Sole Motives and University of Texas Southwestern Medical Center v. Nassar, Part II
The Supreme Court’s decision in Nassar is now out. As discussed in my earlier post, the central issue in Nassar is whether or not retaliation plaintiffs under Title VII get the benefit of the “mixed motives” burden-shifting regime (recognized by the Supreme Court in Price Waterhouse v. Hopkins, and codified by Congress in the Civil Rights Act of 1991), under which a showing that a statutorily-proscribed factor (sex, race, retaliation, etc.) motivated the Defendant in part is enough to shift the burden to the Defendant to show they would have taken the same act anyways (or in the CRA 1991 version of the test, to establish liability and entitlement to limited remedies).
In a 5-4 holding, the Court today in Nassar concludes that Title VII retaliation Plaintiffs do not get the burden of the mixed motives test.

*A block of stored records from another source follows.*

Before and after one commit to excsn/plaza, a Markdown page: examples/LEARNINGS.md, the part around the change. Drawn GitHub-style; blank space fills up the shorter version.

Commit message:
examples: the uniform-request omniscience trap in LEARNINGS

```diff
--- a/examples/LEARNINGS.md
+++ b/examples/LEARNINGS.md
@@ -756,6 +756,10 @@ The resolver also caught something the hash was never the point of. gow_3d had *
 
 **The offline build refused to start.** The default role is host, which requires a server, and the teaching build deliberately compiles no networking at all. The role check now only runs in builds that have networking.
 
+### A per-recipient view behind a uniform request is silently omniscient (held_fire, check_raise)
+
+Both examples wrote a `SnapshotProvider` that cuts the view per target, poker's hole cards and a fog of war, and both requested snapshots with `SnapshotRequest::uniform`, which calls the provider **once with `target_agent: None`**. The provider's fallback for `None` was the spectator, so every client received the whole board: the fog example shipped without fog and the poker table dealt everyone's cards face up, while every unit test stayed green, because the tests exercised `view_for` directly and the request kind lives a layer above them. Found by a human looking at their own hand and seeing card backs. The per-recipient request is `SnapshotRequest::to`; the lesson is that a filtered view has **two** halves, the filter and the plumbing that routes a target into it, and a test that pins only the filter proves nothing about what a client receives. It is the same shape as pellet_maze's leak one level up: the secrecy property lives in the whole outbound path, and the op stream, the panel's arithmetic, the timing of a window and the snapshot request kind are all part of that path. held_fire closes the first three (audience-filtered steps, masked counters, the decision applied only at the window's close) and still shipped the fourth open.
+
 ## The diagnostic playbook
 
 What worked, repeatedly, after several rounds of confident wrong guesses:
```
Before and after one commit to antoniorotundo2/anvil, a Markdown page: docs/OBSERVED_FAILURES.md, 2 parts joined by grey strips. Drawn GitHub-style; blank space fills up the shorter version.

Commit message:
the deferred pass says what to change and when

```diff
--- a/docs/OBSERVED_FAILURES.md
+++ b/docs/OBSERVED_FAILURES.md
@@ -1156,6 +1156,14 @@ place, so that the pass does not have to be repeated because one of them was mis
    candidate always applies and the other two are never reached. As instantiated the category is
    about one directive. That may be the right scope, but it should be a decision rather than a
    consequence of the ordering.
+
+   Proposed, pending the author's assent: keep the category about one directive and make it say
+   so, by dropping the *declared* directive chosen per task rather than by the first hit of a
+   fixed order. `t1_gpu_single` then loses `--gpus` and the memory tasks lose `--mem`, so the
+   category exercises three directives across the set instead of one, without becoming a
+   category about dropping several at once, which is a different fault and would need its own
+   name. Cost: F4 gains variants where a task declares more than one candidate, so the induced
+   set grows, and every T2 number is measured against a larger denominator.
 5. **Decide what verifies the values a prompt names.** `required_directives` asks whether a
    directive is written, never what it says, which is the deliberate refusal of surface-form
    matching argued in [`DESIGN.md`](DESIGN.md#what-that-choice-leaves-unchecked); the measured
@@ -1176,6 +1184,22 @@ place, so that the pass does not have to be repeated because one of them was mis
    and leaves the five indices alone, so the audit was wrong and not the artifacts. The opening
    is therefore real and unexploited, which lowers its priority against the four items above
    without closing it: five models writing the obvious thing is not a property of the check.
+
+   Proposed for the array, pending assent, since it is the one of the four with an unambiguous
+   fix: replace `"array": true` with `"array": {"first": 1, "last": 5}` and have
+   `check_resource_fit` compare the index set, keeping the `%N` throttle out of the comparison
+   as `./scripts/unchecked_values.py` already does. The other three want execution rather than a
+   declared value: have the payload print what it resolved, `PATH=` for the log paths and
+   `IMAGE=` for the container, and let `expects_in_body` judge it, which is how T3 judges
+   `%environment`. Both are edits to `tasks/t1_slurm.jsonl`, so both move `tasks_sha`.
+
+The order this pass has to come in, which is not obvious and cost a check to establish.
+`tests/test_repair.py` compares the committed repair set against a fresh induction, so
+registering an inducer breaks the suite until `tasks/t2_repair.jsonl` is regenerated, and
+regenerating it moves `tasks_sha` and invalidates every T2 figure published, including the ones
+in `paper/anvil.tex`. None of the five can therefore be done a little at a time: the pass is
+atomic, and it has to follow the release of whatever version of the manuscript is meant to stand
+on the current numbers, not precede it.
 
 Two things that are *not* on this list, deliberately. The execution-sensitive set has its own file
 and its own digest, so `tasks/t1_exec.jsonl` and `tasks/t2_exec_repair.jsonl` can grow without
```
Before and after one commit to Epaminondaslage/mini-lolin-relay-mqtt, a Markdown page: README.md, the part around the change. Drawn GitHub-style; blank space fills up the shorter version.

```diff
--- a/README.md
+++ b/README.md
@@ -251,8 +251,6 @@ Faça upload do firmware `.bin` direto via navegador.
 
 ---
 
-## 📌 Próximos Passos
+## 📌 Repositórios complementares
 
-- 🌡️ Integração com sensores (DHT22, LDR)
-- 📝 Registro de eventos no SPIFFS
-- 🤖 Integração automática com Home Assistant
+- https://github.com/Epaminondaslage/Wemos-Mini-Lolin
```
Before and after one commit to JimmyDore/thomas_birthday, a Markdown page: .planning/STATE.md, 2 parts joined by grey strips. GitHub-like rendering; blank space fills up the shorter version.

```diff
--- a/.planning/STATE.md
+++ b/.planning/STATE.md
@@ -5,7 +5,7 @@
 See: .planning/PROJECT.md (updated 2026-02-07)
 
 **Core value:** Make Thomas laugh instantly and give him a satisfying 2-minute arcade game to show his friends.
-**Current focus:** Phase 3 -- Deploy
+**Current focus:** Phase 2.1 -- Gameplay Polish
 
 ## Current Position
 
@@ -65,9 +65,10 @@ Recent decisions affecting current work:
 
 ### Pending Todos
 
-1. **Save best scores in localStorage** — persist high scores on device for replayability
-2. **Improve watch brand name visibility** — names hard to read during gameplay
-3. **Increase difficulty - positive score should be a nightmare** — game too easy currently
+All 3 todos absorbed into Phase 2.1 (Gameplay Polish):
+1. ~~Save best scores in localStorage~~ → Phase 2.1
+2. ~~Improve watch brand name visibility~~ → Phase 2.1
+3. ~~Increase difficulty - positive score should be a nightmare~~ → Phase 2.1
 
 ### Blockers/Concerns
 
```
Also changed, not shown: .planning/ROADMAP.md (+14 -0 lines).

This holding is not terribly surprising in light of the Court’s 2009 decision in Gross v. FBL Financial, although there were some strong arguments as to why retaliation claims should be treated differently (most notably, the Court has traditionally treated retaliation claims as part and parcel of proscriptions on substantive discrimination, strongly suggesting that the adoption of a mixed motives framework vis-à-vis the latter must be treated as also extending such a framework to the former). The Court’s extension of Gross to Title VII retaliation claims strongly suggests that a majority of the Court is committed to extending Gross to all statutory claims lacking explicit language authorizing mixed-motives burden shifting, and is unlikely to retreat from or limit the application of Gross (a case many observers believed was wrongly decided).
On the other important lurking issue underlying Nassar—whether the rejection of a mixed motives burden-shifting regime means a requirement of “sole” motivation or causation—Nassar does little to dispel the confusion generated by Gross. I discuss this issue more fully in my prior post. To reiterate briefly here: in the aftermath of Gross, anti-discrimination defendants began to argue that claims not subject to a mixed-motives burden shifting regime should be required to show that the illegal consideration (e.g., age) was “the but for” or sole cause of the employer’s action. Many (but not all) courts rejected this argument as inconsistent with the long-standing principle in anti-discrimination law that a simple showing of but-for causation is sufficient to establish liability, even where a mixed-motives burden-shifting regime does not apply. (That is to say, a Plaintiff must—absent resort to the “mixed motives” burden-shifting regime—show that the illegal motivation was “a but-for cause,” but need not show sole or exclusive cause). As others have observed, the sole cause approach is also inconsistent in many instances with demonstrable Congressional intent.
Both sides of this dispute will no doubt find fodder for their arguments in the Court’s decision in Nassar today. The Court repeats some of its most confusing language from Gross, referring to the issue as whether a Plaintiff must establish that retaliation was “the but-for cause” of the employer’s actions—but then concludes by restating its core holding as a requirement that a Plaintiff must show that retaliation was “a but-for cause” of the alleged adverse action. Nassar Slip Op at 23 (emphasis added). And the dissent (Justice Ginsburg, joined by Justices Breyer, Sotomayor and Kagan) only further confuses the issue by seemingly suggesting (although not directly stating) that the Court’s majority is demanding a “sole” causation standard (something the majority does not purport to do). Nassar Dissent at 24.
In any event, I predict that we can expect to see much more of the “sole cause” argument from anti-discrimination defendants in the lower courts in the upcoming years. Absent clear direction from the Supreme Court, this is an irresistible argument for discrimination defendants, for fairly obvious reasons (virtually no plaintiff is going to be able to demonstrate sole cause). It remains to be seen how broadly receptive the lower courts will be to the argument (to date, Defendant successes have largely been confined to district court decisions, but most circuits have not yet addressed the issue, see, e.g., here and here for helpful compilations of relevant holdings).